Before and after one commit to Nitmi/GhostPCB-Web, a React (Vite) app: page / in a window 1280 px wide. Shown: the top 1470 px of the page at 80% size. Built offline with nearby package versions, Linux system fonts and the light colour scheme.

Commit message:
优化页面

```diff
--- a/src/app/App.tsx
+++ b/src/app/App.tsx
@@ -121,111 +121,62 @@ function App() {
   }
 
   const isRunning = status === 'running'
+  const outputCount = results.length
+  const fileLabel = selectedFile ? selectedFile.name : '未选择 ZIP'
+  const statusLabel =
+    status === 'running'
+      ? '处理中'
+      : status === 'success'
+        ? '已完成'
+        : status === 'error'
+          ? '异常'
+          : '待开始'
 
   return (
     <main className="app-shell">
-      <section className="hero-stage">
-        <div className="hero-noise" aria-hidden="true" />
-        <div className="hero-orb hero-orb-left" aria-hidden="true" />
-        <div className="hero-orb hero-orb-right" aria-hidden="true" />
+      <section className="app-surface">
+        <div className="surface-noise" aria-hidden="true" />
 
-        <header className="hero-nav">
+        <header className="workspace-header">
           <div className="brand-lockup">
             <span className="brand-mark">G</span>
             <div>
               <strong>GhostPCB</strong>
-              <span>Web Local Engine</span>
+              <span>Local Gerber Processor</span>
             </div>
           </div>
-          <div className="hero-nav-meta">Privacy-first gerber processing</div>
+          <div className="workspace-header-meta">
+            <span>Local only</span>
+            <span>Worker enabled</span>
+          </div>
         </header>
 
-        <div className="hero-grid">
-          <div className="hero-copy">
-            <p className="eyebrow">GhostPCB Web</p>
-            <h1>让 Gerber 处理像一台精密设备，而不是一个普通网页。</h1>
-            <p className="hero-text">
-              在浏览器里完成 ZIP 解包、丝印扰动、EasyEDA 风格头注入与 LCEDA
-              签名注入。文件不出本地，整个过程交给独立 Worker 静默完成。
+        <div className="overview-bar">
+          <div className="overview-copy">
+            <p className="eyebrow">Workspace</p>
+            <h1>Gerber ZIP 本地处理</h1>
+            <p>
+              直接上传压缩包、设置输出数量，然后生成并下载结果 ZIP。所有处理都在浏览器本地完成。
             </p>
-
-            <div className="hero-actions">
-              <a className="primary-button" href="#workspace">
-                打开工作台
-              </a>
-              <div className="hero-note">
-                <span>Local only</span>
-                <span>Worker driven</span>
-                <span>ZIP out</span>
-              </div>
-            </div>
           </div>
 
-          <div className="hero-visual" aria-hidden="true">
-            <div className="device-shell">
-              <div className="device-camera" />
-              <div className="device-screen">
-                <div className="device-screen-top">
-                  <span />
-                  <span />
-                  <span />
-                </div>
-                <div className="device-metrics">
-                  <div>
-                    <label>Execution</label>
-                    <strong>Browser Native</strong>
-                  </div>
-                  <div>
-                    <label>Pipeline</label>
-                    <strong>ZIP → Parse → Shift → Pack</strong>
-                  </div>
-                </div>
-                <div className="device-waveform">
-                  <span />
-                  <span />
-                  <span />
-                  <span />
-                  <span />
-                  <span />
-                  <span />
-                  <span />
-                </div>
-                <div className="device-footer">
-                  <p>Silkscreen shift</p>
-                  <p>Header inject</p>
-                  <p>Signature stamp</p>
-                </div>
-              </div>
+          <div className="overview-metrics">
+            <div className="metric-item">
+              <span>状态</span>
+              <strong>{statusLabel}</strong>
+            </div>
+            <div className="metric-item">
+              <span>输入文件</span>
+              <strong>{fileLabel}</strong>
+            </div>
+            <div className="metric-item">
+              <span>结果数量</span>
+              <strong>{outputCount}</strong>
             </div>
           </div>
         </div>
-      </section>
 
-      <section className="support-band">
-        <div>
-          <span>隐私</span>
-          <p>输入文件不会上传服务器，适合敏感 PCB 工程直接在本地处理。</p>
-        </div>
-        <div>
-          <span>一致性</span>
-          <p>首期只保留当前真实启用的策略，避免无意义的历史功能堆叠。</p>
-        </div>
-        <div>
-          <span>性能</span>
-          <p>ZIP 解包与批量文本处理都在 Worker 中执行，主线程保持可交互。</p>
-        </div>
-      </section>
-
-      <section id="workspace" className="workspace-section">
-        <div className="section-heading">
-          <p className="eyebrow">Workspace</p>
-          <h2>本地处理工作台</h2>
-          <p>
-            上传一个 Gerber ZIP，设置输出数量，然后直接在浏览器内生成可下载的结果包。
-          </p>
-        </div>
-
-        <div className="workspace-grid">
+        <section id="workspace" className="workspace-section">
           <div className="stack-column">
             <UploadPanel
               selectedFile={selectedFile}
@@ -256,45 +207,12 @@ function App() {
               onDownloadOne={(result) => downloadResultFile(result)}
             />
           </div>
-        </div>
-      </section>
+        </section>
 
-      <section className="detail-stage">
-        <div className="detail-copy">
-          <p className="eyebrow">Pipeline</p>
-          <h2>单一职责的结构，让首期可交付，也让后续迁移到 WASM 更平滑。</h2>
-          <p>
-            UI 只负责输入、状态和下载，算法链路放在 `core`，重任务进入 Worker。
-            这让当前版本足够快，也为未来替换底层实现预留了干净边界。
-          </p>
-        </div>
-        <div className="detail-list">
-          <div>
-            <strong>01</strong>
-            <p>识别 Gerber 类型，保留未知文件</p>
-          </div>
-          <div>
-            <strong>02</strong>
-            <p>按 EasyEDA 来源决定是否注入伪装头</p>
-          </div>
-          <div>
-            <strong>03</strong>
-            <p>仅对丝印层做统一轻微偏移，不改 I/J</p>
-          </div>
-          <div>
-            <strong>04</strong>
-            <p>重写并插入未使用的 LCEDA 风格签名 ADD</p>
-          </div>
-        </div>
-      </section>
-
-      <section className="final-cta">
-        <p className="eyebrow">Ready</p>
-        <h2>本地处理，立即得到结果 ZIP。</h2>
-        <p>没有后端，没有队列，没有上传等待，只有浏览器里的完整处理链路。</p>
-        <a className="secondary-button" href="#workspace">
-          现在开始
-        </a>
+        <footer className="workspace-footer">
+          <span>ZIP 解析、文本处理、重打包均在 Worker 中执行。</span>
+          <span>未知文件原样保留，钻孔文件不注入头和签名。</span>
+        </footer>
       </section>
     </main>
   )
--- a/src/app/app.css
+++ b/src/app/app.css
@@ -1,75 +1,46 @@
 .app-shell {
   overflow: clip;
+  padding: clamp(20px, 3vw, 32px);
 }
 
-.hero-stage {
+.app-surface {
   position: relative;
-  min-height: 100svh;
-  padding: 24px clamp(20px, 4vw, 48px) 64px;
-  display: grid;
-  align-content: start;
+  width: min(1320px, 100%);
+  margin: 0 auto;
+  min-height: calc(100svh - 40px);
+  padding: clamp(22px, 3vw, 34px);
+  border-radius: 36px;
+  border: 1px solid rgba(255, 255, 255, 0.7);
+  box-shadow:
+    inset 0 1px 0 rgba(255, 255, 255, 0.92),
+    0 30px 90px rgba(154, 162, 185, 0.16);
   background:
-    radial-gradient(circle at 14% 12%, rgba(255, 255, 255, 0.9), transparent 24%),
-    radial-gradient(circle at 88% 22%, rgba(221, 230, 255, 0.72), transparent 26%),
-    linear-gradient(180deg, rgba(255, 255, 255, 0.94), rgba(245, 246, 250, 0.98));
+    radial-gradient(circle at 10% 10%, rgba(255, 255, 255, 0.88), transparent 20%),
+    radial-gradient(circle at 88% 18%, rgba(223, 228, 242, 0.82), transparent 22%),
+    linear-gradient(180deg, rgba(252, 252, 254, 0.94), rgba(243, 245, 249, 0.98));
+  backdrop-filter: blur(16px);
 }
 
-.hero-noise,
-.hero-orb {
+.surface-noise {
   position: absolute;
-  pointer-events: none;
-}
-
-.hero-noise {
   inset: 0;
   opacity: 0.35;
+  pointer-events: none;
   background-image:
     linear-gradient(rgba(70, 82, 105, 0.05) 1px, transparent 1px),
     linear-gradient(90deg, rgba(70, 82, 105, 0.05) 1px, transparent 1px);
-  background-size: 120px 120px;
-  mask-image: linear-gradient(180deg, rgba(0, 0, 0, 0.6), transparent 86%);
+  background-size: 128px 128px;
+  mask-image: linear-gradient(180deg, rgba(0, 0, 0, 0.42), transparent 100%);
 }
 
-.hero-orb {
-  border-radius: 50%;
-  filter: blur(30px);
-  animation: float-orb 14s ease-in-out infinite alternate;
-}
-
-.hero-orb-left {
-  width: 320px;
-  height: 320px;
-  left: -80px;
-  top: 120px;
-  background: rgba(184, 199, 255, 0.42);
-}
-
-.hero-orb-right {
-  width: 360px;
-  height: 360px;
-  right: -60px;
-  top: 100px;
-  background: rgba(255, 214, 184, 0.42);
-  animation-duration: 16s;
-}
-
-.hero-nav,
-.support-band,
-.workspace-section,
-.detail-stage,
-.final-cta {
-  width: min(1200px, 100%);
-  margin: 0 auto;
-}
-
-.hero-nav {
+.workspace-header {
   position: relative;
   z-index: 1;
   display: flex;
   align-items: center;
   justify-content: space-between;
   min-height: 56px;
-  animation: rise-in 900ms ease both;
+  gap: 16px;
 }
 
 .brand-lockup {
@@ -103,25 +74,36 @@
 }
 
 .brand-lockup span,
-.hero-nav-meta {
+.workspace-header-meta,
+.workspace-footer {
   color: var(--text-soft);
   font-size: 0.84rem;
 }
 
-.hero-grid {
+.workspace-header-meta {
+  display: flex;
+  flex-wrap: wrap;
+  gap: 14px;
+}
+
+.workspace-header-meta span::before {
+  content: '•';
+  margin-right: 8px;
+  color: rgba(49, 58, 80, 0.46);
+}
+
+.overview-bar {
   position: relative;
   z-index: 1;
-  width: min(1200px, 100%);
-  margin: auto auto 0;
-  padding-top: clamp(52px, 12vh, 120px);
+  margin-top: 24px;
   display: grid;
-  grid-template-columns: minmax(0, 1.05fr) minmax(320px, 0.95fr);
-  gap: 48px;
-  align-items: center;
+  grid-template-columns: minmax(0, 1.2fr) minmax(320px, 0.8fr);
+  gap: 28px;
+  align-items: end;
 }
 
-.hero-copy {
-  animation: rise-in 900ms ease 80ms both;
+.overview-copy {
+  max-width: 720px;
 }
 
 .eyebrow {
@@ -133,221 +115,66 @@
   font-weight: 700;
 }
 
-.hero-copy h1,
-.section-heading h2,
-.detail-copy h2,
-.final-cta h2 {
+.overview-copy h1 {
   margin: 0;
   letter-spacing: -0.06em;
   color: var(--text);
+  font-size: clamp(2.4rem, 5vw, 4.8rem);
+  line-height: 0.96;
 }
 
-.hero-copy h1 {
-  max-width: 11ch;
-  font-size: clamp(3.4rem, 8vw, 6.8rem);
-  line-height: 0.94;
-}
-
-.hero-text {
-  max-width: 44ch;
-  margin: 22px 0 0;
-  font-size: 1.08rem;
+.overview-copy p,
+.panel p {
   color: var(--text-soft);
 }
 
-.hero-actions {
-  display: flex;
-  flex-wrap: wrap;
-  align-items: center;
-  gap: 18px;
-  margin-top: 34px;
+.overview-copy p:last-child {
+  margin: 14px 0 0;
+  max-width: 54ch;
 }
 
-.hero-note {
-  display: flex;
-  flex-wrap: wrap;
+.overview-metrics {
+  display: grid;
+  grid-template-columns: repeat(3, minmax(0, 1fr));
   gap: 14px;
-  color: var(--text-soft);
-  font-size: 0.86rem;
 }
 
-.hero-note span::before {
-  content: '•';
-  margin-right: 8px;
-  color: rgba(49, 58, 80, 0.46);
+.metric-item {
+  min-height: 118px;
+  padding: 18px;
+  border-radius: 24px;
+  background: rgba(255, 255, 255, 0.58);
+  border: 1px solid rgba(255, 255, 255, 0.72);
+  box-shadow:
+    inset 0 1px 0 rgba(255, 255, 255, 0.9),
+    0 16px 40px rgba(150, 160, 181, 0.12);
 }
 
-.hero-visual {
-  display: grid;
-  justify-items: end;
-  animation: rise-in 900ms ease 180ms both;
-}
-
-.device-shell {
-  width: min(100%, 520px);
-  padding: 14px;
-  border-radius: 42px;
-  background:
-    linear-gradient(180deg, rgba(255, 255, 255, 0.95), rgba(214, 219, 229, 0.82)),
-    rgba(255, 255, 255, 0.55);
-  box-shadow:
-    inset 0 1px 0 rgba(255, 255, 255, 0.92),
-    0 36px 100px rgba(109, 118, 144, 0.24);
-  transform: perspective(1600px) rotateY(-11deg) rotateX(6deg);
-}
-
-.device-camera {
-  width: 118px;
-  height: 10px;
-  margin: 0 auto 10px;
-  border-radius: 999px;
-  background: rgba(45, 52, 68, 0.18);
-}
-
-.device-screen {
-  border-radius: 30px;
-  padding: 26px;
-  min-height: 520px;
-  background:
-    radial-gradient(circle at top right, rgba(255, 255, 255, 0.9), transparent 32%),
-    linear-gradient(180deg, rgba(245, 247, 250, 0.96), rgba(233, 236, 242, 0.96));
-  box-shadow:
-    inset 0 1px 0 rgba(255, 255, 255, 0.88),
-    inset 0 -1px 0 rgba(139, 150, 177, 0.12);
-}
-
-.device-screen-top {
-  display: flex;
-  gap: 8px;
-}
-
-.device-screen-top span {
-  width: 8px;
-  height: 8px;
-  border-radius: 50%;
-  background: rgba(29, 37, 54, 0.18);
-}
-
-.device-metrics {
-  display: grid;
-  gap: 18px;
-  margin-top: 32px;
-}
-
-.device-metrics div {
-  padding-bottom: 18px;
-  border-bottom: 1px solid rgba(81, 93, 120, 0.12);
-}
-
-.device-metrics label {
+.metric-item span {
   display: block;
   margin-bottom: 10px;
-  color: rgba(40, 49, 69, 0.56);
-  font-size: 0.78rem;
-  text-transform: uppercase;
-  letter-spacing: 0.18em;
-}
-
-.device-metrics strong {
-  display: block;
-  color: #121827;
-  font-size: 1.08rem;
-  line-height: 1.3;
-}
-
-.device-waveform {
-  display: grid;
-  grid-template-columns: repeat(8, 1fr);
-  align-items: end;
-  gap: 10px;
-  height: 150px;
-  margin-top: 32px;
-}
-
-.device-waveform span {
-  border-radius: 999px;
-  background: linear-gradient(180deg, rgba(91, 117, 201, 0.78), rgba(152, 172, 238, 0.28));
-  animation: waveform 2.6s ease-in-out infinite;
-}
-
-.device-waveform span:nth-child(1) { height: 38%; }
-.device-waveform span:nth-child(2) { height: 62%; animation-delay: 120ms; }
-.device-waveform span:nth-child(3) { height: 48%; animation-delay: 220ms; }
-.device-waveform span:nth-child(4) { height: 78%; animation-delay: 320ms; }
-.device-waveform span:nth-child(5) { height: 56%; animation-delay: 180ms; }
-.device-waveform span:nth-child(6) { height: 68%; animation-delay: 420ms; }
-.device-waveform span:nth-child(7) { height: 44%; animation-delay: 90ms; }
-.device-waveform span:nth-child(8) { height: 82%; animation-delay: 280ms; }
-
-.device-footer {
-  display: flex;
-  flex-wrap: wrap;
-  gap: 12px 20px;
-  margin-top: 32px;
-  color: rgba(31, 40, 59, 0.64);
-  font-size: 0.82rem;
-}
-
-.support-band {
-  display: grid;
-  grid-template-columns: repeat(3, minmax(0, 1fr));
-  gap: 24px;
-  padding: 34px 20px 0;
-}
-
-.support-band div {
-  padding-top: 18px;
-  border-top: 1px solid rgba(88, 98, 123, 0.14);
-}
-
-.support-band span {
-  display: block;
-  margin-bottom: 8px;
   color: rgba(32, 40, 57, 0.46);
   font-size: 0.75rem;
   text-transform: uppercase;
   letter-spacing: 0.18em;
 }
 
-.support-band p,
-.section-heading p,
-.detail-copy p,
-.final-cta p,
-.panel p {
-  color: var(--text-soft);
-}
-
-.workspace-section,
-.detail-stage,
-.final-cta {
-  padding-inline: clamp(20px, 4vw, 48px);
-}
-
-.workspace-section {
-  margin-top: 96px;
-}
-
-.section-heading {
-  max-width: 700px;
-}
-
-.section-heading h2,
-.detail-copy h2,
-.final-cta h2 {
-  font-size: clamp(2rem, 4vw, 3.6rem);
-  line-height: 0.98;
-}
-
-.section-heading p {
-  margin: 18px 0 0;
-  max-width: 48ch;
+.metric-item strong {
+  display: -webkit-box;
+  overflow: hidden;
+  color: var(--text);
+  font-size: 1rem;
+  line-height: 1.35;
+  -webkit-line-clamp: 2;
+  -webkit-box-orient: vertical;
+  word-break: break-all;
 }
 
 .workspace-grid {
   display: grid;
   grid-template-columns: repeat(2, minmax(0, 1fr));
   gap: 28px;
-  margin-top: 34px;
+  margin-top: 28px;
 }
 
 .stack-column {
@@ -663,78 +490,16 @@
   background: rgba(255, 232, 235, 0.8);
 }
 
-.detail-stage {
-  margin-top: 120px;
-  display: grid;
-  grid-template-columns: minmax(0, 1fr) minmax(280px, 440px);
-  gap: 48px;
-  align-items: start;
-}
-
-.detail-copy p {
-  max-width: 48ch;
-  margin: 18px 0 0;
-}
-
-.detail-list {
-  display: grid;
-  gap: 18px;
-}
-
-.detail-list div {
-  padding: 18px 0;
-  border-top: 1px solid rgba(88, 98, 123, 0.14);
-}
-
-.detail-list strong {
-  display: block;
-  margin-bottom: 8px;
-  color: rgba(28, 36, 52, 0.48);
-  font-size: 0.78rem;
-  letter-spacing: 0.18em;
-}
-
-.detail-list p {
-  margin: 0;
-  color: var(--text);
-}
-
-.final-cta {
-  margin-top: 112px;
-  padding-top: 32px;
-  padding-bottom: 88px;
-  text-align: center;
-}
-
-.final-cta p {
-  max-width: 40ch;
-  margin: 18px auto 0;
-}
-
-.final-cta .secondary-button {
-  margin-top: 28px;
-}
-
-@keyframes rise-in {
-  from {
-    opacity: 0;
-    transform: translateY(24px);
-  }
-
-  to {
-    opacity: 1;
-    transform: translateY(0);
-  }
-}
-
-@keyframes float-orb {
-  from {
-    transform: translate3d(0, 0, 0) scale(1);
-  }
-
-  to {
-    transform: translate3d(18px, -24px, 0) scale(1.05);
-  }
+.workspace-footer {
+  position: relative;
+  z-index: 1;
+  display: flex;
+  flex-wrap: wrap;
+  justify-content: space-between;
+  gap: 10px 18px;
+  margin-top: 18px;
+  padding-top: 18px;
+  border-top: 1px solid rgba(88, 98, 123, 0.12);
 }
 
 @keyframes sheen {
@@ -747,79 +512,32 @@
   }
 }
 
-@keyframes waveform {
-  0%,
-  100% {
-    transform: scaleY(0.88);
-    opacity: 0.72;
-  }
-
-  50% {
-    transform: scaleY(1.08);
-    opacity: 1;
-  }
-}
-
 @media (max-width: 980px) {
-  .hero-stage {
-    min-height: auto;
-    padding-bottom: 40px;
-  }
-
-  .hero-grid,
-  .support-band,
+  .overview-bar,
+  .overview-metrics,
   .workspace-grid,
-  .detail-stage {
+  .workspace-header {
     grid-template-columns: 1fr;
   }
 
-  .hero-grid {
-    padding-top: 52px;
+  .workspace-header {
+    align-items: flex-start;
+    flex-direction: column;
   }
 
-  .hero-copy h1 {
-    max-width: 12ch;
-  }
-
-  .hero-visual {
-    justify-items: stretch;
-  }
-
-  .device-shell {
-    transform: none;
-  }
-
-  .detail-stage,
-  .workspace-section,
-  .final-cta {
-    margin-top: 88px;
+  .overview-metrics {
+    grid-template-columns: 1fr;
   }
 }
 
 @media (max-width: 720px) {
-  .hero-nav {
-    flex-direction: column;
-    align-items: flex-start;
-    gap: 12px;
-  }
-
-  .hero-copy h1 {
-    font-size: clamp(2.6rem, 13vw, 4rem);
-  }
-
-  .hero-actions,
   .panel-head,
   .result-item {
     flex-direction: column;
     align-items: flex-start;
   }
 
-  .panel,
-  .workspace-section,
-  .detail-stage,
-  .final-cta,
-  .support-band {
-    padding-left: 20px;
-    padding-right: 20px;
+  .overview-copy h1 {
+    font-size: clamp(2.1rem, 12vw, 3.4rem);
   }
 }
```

※ ※ ※

:: YOUR GOAL ::
If a line in the material holds "ease", copy it.

:: YOUR SOLUTION ::
-  animation: float-orb 14s ease-in-out infinite alternate;
-  animation: rise-in 900ms ease both;
-  animation: rise-in 900ms ease 80ms both;
-  animation: rise-in 900ms ease 180ms both;
-  animation: waveform 2.6s ease-in-out infinite;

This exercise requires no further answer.